* HOW TO COMPLETE THIS TASK:
Each line of the data that includes the string "html" is to be copied out.
──────
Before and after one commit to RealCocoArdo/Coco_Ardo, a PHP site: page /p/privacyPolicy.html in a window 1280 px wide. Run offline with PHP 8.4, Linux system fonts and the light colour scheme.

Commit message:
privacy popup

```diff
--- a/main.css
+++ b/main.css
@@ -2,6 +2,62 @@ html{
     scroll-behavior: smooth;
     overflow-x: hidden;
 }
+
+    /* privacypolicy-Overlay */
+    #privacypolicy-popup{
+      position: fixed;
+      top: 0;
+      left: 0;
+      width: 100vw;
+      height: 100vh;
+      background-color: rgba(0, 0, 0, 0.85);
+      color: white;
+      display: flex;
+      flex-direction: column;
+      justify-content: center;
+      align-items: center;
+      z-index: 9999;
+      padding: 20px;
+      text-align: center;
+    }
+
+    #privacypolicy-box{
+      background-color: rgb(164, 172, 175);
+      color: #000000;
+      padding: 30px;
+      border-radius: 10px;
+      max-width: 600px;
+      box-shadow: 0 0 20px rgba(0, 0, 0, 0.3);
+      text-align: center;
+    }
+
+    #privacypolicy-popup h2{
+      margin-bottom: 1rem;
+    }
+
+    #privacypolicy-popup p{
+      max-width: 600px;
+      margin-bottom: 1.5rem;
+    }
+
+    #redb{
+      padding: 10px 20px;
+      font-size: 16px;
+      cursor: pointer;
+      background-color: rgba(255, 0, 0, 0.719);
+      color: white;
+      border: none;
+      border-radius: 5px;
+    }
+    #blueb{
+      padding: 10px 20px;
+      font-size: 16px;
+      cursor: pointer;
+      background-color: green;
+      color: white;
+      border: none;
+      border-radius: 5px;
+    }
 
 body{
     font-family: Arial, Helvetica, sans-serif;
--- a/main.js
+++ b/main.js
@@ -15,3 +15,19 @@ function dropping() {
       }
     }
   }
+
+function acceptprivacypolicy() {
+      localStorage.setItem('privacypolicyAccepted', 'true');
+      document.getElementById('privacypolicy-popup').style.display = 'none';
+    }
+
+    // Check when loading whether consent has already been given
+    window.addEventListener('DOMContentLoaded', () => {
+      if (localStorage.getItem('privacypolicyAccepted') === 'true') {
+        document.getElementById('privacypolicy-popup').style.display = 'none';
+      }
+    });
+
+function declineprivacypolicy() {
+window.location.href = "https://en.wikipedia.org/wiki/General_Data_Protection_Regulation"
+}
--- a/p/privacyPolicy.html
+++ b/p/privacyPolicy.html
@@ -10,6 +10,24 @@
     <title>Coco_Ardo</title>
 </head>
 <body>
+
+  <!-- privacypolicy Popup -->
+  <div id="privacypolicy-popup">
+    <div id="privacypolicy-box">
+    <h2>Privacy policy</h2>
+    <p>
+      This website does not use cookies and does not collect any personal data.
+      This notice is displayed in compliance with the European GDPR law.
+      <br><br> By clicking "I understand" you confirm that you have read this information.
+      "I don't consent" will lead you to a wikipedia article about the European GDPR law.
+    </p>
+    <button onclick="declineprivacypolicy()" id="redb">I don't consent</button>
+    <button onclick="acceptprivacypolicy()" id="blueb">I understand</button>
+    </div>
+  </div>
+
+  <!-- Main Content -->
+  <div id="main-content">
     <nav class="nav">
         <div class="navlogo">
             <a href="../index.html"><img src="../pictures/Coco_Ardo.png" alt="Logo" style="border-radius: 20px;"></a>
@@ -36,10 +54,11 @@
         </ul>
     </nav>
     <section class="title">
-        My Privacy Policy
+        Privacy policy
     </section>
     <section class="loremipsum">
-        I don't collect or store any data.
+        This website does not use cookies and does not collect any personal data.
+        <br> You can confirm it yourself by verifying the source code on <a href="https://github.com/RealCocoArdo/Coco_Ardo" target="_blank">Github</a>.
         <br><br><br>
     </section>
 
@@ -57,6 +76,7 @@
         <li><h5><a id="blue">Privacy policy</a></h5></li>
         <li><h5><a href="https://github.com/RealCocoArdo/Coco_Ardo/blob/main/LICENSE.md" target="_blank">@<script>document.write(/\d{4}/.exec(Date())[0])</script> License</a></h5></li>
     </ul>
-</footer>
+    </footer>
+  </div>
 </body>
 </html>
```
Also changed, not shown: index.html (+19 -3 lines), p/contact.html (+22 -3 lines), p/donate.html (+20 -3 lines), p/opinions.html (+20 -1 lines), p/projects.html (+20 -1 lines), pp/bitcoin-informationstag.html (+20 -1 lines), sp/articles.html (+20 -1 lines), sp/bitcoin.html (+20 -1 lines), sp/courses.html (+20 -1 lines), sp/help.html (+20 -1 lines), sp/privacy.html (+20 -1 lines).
──────
* EXERCISE RESPONSE:
Before and after one commit to RealCocoArdo/Coco_Ardo, a PHP site: page /p/privacyPolicy.html in a window 1280 px wide. Run offline with PHP 8.4, Linux system fonts and the light colour scheme.
@@ -2,6 +2,62 @@ html{
--- a/p/privacyPolicy.html
+++ b/p/privacyPolicy.html
             <a href="../index.html"><img src="../pictures/Coco_Ardo.png" alt="Logo" style="border-radius: 20px;"></a>
 </html>
Also changed, not shown: index.html (+19 -3 lines), p/contact.html (+22 -3 lines), p/donate.html (+20 -3 lines), p/opinions.html (+20 -1 lines), p/projects.html (+20 -1 lines), pp/bitcoin-informationstag.html (+20 -1 lines), sp/articles.html (+20 -1 lines), sp/bitcoin.html (+20 -1 lines), sp/courses.html (+20 -1 lines), sp/help.html (+20 -1 lines), sp/privacy.html (+20 -1 lines).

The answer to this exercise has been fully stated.